In the small hours of Boxing morning the celebrations concluded with the singing of the National Anthem.


Second-Lieut. Sydney J. Henderson, son of Mrs Henderson, 25 Pretoria Avenue, Morpeth, has been awarded the Military cross for gallantry and devotion to duty in Italy.


CHILTON.— Died at Port Amelia, Portugese East Africa, on December 17th, Pte. G.P. Chilton, R.A.M.C., only son of the late George and Jane Chilton, 66 South Row, Bedlington Colliery.


In accordance with the usual custom, each of the annuitants, under the Mary Hollon Annuity and Coal Fund, were supplied with a ton of beat coal and a quantity of beef for Christmas.

In addition to this, the Council have been enabled to distribute a quantity of coal amongst the poor people of the town, but in consequence of the Fuel and Lighting Order, which restricts gifts of coal to a value not exceeding 10/-, the number of recipients have had to be doubled, and the quantity to each reduced by one-half.

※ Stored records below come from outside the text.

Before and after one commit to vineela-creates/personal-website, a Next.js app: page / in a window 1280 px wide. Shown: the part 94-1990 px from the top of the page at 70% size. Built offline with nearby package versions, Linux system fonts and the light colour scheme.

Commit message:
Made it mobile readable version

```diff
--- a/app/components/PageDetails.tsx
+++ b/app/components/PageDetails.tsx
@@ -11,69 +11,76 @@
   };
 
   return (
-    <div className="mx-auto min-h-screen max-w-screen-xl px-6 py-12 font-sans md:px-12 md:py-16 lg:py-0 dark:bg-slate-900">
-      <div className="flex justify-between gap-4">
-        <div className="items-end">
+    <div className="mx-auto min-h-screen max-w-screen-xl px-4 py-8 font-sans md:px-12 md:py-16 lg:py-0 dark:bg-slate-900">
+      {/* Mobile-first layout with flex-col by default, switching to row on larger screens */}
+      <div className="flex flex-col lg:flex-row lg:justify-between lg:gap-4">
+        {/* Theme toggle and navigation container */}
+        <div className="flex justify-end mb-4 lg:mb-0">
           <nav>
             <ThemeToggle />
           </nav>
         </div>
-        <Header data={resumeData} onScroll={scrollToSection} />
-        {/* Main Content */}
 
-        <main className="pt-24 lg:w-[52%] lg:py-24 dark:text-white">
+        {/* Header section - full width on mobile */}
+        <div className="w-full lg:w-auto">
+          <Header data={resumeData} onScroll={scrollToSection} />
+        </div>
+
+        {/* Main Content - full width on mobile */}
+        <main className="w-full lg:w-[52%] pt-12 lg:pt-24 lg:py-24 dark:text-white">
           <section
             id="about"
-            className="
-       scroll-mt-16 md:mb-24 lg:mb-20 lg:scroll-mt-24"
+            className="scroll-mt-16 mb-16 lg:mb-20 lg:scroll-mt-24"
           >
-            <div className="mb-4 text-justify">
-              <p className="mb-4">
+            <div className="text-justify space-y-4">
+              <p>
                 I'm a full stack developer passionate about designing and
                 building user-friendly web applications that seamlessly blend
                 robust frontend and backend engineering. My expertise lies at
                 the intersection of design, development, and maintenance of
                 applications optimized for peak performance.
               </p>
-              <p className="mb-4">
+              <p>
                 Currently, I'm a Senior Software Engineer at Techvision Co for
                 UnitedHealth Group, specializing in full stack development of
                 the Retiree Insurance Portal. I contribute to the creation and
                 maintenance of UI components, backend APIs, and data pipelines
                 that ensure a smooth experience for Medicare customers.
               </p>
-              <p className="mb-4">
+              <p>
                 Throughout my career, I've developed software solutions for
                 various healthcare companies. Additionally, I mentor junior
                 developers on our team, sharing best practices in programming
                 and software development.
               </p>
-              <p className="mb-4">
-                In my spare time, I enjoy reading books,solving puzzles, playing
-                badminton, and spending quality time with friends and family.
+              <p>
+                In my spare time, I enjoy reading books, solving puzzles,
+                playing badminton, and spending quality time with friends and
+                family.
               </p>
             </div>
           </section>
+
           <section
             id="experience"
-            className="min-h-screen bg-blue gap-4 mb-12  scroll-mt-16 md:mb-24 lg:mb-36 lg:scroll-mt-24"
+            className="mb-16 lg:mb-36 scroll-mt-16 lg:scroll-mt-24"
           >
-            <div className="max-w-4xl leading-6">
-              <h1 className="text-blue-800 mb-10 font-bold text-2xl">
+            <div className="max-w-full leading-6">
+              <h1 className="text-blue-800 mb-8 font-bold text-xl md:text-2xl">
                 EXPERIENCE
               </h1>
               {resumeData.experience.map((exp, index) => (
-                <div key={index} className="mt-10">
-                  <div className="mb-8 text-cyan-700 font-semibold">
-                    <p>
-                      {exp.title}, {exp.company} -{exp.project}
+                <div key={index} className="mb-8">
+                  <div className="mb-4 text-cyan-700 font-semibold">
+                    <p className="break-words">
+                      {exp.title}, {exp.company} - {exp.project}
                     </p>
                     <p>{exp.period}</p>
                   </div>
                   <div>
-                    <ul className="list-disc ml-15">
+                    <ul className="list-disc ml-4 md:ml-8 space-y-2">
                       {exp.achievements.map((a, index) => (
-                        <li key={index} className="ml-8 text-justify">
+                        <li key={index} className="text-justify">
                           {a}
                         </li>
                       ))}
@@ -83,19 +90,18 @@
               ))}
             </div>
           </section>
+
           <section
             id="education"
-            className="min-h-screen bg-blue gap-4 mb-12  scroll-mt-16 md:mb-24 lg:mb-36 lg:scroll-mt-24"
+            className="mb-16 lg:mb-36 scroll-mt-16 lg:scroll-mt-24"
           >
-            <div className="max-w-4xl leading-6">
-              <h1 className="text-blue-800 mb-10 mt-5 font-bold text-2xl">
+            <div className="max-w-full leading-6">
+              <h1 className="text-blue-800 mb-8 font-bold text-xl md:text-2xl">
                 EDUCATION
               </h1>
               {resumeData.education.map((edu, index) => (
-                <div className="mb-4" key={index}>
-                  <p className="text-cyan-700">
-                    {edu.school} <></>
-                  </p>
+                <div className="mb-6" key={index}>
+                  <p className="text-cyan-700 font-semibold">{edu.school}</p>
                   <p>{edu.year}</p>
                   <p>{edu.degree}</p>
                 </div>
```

The fund, which is administered by the Town Council, is in its usual satisfactory condition.

From money derived from investments in the hands of the office-bearers of St George’s Presbyterian Church, a number of needy persons in the town benefitted.

Mr Robert Wood, King’s Avenue, kindly gave a half ton of coal to each of the occupants at the Alms Houses, a gift which the old folk greatly appreciated.

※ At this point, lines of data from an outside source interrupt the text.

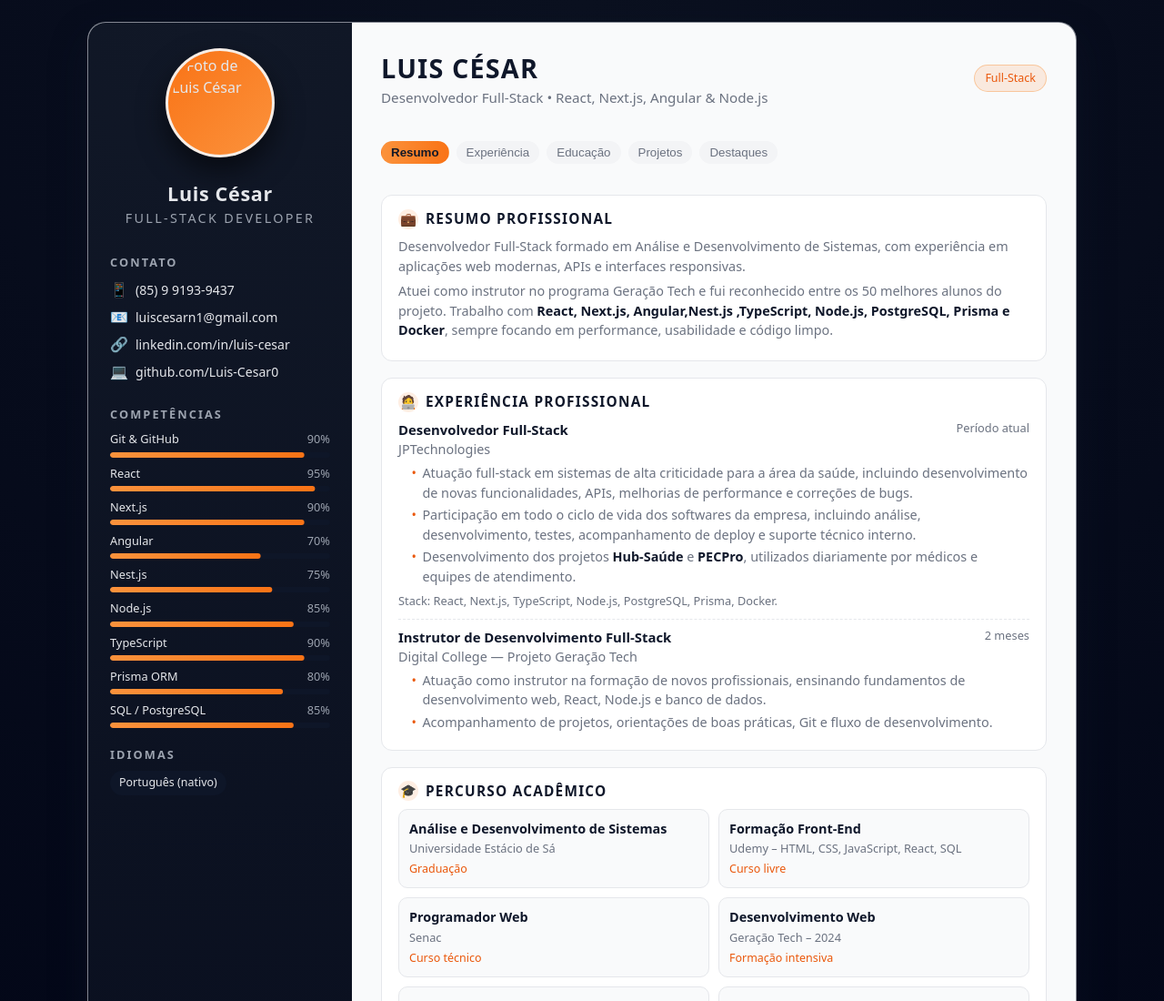
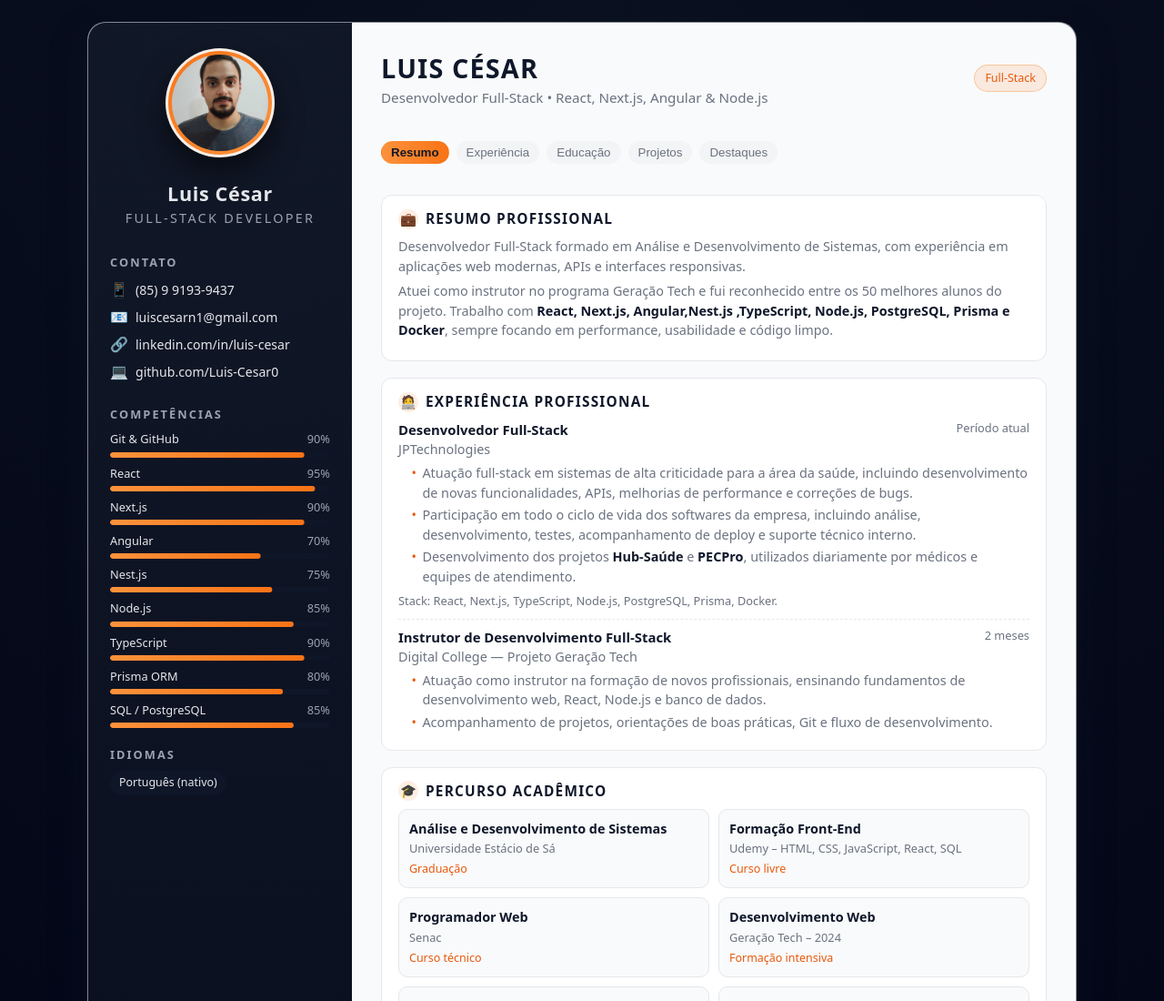
Before and after one commit to Luis-Cesar0/Curriculo, a plain HTML site: page index.html in a window 1280 px wide. Shown: the top 1100 px of the page at 91% size. Drawn offline with Linux system fonts and the light colour scheme; the site is published under a folder, as on GitHub Pages, so addresses that start at the root find nothing.

```diff
--- a/index.html
+++ b/index.html
@@ -551,7 +551,7 @@
         <!-- SIDEBAR -->
         <aside class="sidebar">
           <div class="avatar">
-            <img src="/img/foto-luis-cesar.png" alt="Foto de Luis César" />
+            <img src="img/foto-luis-cesar.png" alt="Foto de Luis César" />
           </div>
 
           <div class="sidebar-main-info">
```
Also changed, not shown: 1 other file.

As has been the custom form any years, the annual dinner was given to the inmates in Morpeth Workhouse on Christmas Day. The dining room, which was artistically decorated with flags, presented quite an animated scene when the inmates were seated at the festive board.

The Chairman (Mr C.E. Young) in wishing them all a Merry Christmas, said they had met that day under vastly different conditions to what they had 12 months ago. Then they were hoping that the great war would soon be ended. It had taken a long time, but now peace was in sight, and they trusted it might never be broken again.


The first annual ball in connection with the Northumberland R.A.S.C. Motor Transport (Morpeth Section) took place in the Town Hall, on Christmas night, when eighty couples attended, including the Mayor (Coun. Chas. Grey).

The ball was also attended by officers and N.C.O.’s stationed throughout the county.

When the dance was in full swing the hall presented a very gay and animated appearance. All the latest dance music was rendered by Mrs Carman’s Band, and the duties of M.C. were efficiently discharged by Sergt. Bibby and Pte. W. Lee.

An interesting whist drive, conducted by Corpl. R. Elliott, was also successfully held, and the prizes were presented by the Mayor.

The squad hope to give a donation of £5 from the proceeds of the ball to the V.A.D. Hospital. The affair was such a success that it is intended to hold another dance in April.


The Controller of Coal Mines announced that coal mines are being demobilised under special arrangements come to between the various services and the Coal Mines Department, and colliery proprietors need take no action for the return of their former employees, except such action as the Controller from time to time asks them to take.


Through the generosity of the parishioners, the committee of the Stannington Parish Soldiers’ and Sailors’ Fund have this Christmas again been able to forward a 10/- note to each one enlisted from the parish, including lads from Netherton Training School.


In connection with the Morpeth Company of the 4th Batt., V.B.N.F., shooting competitions were held on the miniature range at the Terrace on Tuesday and Thursday of last week. Great interest was taken in the competitions, which attracted large entries.


The annual whist drive and dance in connection with the Morpeth Company, 4th V.B.N.F., took place in the Masonic Hall, last Friday evening. A large company attended, and the proceedings were greatly enjoyed.